Quote every entry word for word.

• Items listed in a dataset:
------------------------------------

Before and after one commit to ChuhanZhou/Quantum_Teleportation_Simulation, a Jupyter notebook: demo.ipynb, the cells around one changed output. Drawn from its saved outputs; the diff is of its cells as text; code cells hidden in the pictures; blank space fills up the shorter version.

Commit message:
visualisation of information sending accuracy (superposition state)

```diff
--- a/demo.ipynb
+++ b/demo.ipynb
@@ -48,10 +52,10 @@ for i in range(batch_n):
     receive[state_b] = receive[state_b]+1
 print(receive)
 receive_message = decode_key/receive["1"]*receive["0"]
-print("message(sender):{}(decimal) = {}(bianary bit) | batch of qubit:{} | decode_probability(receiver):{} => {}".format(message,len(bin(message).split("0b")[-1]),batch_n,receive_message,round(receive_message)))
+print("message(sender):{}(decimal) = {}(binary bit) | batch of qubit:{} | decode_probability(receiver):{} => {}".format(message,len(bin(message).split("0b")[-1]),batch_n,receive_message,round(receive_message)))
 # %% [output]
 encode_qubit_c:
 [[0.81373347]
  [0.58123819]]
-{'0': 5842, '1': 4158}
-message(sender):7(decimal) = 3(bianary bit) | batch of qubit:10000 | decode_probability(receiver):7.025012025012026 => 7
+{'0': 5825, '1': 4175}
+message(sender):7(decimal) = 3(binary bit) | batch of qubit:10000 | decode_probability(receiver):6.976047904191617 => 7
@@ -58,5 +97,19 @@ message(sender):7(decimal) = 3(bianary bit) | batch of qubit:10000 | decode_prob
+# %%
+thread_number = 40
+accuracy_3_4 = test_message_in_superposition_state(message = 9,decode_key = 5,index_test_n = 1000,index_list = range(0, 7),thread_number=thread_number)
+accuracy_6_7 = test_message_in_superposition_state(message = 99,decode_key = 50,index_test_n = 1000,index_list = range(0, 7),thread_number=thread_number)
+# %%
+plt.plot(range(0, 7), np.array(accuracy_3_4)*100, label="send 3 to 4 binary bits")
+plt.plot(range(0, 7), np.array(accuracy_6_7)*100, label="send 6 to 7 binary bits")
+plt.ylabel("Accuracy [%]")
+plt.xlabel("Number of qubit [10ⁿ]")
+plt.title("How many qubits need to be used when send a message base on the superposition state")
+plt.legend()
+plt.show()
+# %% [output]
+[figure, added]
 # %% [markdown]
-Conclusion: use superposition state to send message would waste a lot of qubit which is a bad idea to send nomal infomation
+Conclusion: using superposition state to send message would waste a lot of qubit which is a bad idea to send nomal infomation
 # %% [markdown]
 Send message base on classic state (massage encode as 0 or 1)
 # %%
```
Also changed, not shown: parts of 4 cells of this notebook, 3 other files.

------------------------------------

• Answer space:
Before and after one commit to ChuhanZhou/Quantum_Teleportation_Simulation, a Jupyter notebook: demo.ipynb, the cells around one changed output. Drawn from its saved outputs; the diff is of its cells as text; code cells hidden in the pictures; blank space fills up the shorter version.

Commit message:
visualisation of information sending accuracy (superposition state)

```diff
--- a/demo.ipynb
+++ b/demo.ipynb
@@ -48,10 +52,10 @@ for i in range(batch_n):
     receive[state_b] = receive[state_b]+1
 print(receive)
 receive_message = decode_key/receive["1"]*receive["0"]
-print("message(sender):{}(decimal) = {}(bianary bit) | batch of qubit:{} | decode_probability(receiver):{} => {}".format(message,len(bin(message).split("0b")[-1]),batch_n,receive_message,round(receive_message)))
+print("message(sender):{}(decimal) = {}(binary bit) | batch of qubit:{} | decode_probability(receiver):{} => {}".format(message,len(bin(message).split("0b")[-1]),batch_n,receive_message,round(receive_message)))
 # %% [output]
 encode_qubit_c:
 [[0.81373347]
  [0.58123819]]
-{'0': 5842, '1': 4158}
-message(sender):7(decimal) = 3(bianary bit) | batch of qubit:10000 | decode_probability(receiver):7.025012025012026 => 7
+{'0': 5825, '1': 4175}
+message(sender):7(decimal) = 3(binary bit) | batch of qubit:10000 | decode_probability(receiver):6.976047904191617 => 7
@@ -58,5 +97,19 @@ message(sender):7(decimal) = 3(bianary bit) | batch of qubit:10000 | decode_prob
+# %%
+thread_number = 40
+accuracy_3_4 = test_message_in_superposition_state(message = 9,decode_key = 5,index_test_n = 1000,index_list = range(0, 7),thread_number=thread_number)
+accuracy_6_7 = test_message_in_superposition_state(message = 99,decode_key = 50,index_test_n = 1000,index_list = range(0, 7),thread_number=thread_number)
+# %%
+plt.plot(range(0, 7), np.array(accuracy_3_4)*100, label="send 3 to 4 binary bits")
+plt.plot(range(0, 7), np.array(accuracy_6_7)*100, label="send 6 to 7 binary bits")
+plt.ylabel("Accuracy [%]")
+plt.xlabel("Number of qubit [10ⁿ]")
+plt.title("How many qubits need to be used when send a message base on the superposition state")
+plt.legend()
+plt.show()
+# %% [output]
+[figure, added]
 # %% [markdown]
-Conclusion: use superposition state to send message would waste a lot of qubit which is a bad idea to send nomal infomation
+Conclusion: using superposition state to send message would waste a lot of qubit which is a bad idea to send nomal infomation
 # %% [markdown]
 Send message base on classic state (massage encode as 0 or 1)
 # %%
```
Also changed, not shown: parts of 4 cells of this notebook, 3 other files.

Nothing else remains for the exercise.